#1: The set was spectacular

Perhaps you were imagining something along the lines of a traditional Japanese temple when we mentioned Kyoto? The Miho Museum however, is anything but.

Built in 1997, it is situated in the Shigaraki mountains on the outskirts of Kyoto. The museum was designed by one of the world’s most lauded (and oldest – he celebrated his 100th birthday this year) architects, I.M. Pei, and uniquely, it was built into the mountain itself – see that tunnel from which the models emerged? As a result, the museum, while futuristic in design, does not overpower the landscape – an intentional design on Mr.Pei’s part to honor the Japanese tradition of respecting the natural environment.

#2: It was both an homage and collaboration with legendary Japanese designer Kansai Yamamoto

Kansai Yamamoto was the designer responsible for many of David Bowie‘s most famous looks, especially during Bowie’s Ziggy Stardust and Aladdin Sane phase, including the wide-leg jumpsuit above. He was also the first Japanese designer to show in London in 1971, paving the way for compatriots Kenzo Takada, Rei Kawakubo, Yohji Yamamoto and Issey Miyake.

Those bags and illustrated sequinned dresses? Yamamoto’s work.

#3: The collection was also a love letter to Japanese culture

Of Japan, Ghesquiere tells WWD, ““I’ve been coming to Japan for more than 20 years for personal and for professional reasons and like everyone, I was always amazed by the contrast between how they preserve the heritage and the history and they celebrate it, and at the same time how much the country is looking forward — it’s very technological and modern… That’s why it’s the biggest show I’ve done for Vuitton in terms of outfits.”

At 55 looks, it’s certainly a more expansive collection than Ghesquiere’s usual output. While there were some questionable bits (not too fond of the leopard prints in the opening looks, but that’s just me), overall the collection felt cohesive and a return to form – I was particularly taken with the masterful mix of colours, prints and fabrics.

#4: The make-up was particularly creative

Visionary makeup supremo Pat McGrath was responsible for the beauty looks at the show and she gave the models the most intense cat eyes, along with exaggerated brows and cheeks – all hallmarks of traditional Kabuki makeup, modernised of course, for the Vuitton show.

Like this?
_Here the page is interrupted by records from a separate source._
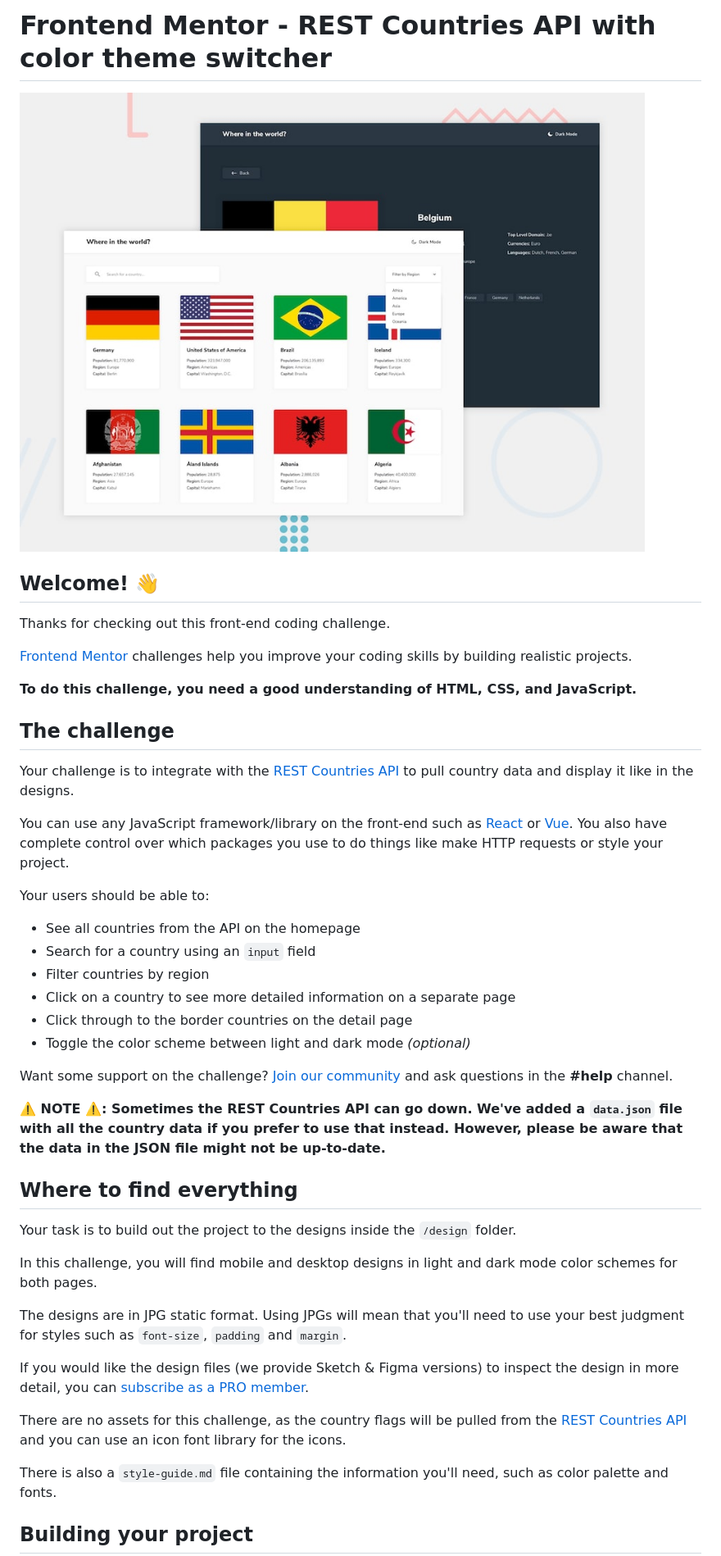
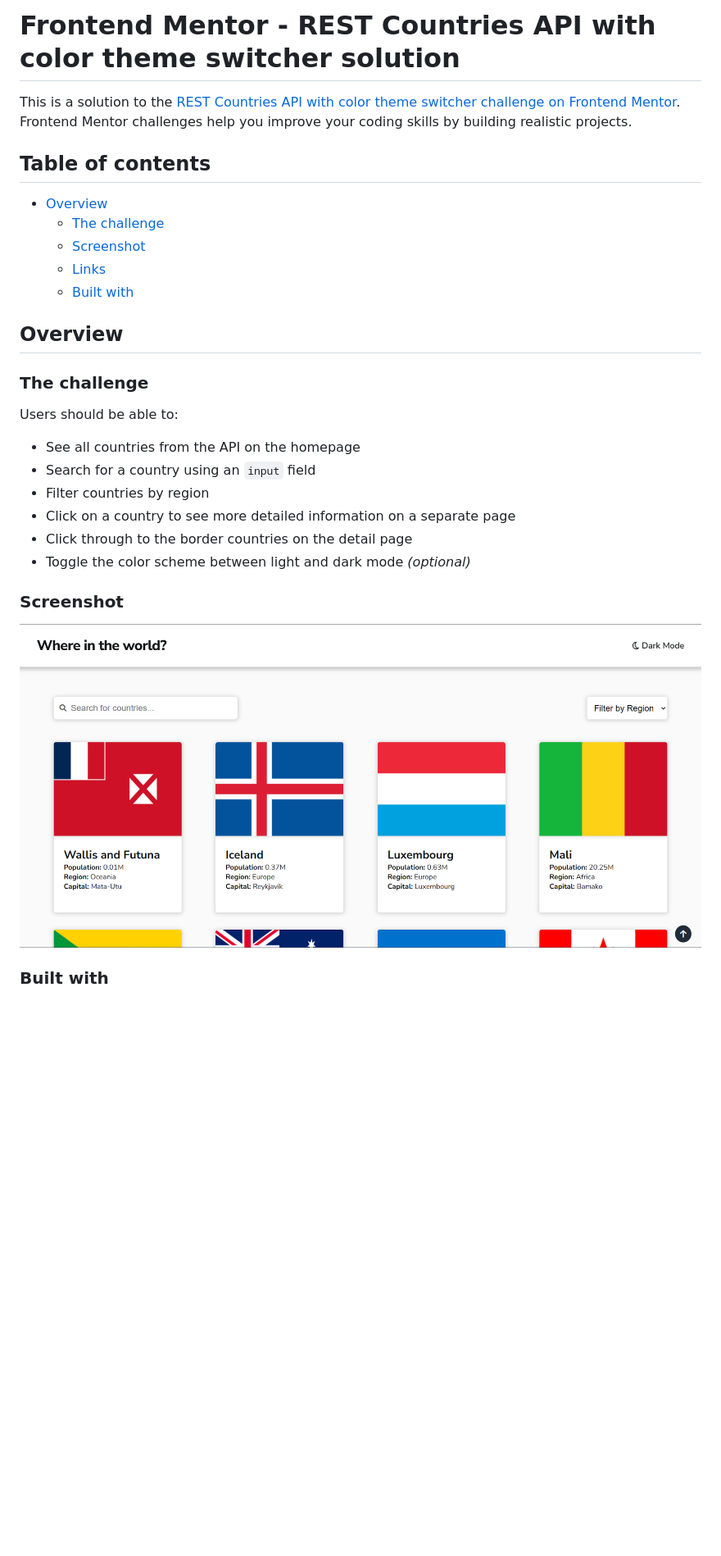
Before and after one commit to shivPosted/countries-api-project, a Markdown page: README.md, the part around the change printed below. Shown: that part at 82% size. GitHub-like rendering; pictures changed too: screenshot.png (added); blank space fills up the shorter version.

```diff
--- a/README.md
+++ b/README.md
@@ -1,47 +1,31 @@
-# Frontend Mentor - REST Countries API with color theme switcher
+# Frontend Mentor - REST Countries API with color theme switcher solution
 
-![Design preview for the REST Countries API with color theme switcher coding challenge](./design/desktop-preview.jpg)
+This is a solution to the [REST Countries API with color theme switcher challenge on Frontend Mentor](https://www.frontendmentor.io/challenges/rest-countries-api-with-color-theme-switcher-5cacc469fec04111f7b848ca). Frontend Mentor challenges help you improve your coding skills by building realistic projects.
 
-## Welcome! 👋
+## Table of contents
 
-Thanks for checking out this front-end coding challenge.
+- [Overview](#overview)
+  - [The challenge](#the-challenge)
+  - [Screenshot](#screenshot)
+  - [Links](#links)
+  - [Built with](#built-with)
 
-[Frontend Mentor](https://www.frontendmentor.io) challenges help you improve your coding skills by building realistic projects.
+## Overview
 
-**To do this challenge, you need a good understanding of HTML, CSS, and JavaScript.**
+### The challenge
 
-## The challenge
-
-Your challenge is to integrate with the [REST Countries API](https://restcountries.com) to pull country data and display it like in the designs.
-
-You can use any JavaScript framework/library on the front-end such as [React](https://reactjs.org) or [Vue](https://vuejs.org). You also have complete control over which packages you use to do things like make HTTP requests or style your project.
-
-Your users should be able to:
+Users should be able to:
 
 - See all countries from the API on the homepage
 - Search for a country using an `input` field
 - Filter countries by region
 - Click on a country to see more detailed information on a separate page
 - Click through to the border countries on the detail page
-- Toggle the color scheme between light and dark mode *(optional)*
+- Toggle the color scheme between light and dark mode _(optional)_
 
-Want some support on the challenge? [Join our community](https://www.frontendmentor.io/community) and ask questions in the **#help** channel.
+### Screenshot
 
-**⚠️ NOTE ⚠️: Sometimes the REST Countries API can go down. We've added a `data.json` file with all the country data if you prefer to use that instead. However, please be aware that the data in the JSON file might not be up-to-date.**
+![](./screenshot.png)
 
-## Where to find everything
+### Built with
 
-Your task is to build out the project to the designs inside the `/design` folder.
-
-In this challenge, you will find mobile and desktop designs in light and dark mode color schemes for both pages.
-
-The designs are in JPG static format. Using JPGs will mean that you'll need to use your best judgment for styles such as `font-size`, `padding` and `margin`.
-
-If you would like the design files (we provide Sketch & Figma versions) to inspect the design in more detail, you can [subscribe as a PRO member](https://www.frontendmentor.io/pro).
-
-There are no assets for this challenge, as the country flags will be pulled from the [REST Countries API](https://restcountries.com) and you can use an icon font library for the icons.
-
-There is also a `style-guide.md` file containing the information you'll need, such as color palette and fonts.
-
-## Building your project
-
```
Also changed, not shown: other parts of README.md (+4 -53 lines), README-template.md (deleted, +0 -115 lines).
Check out why editor Noelle Loh is ecstatic that Louis Vuitton creative director Nicolas Ghesquiere is back on form, 3 new ryokan-inspired hotels in Japan you’ll love and you can now wear Zaha Hadid’s architectural designs through her collaboration with Bulgari

Main image: @ashleybrokaw Instagram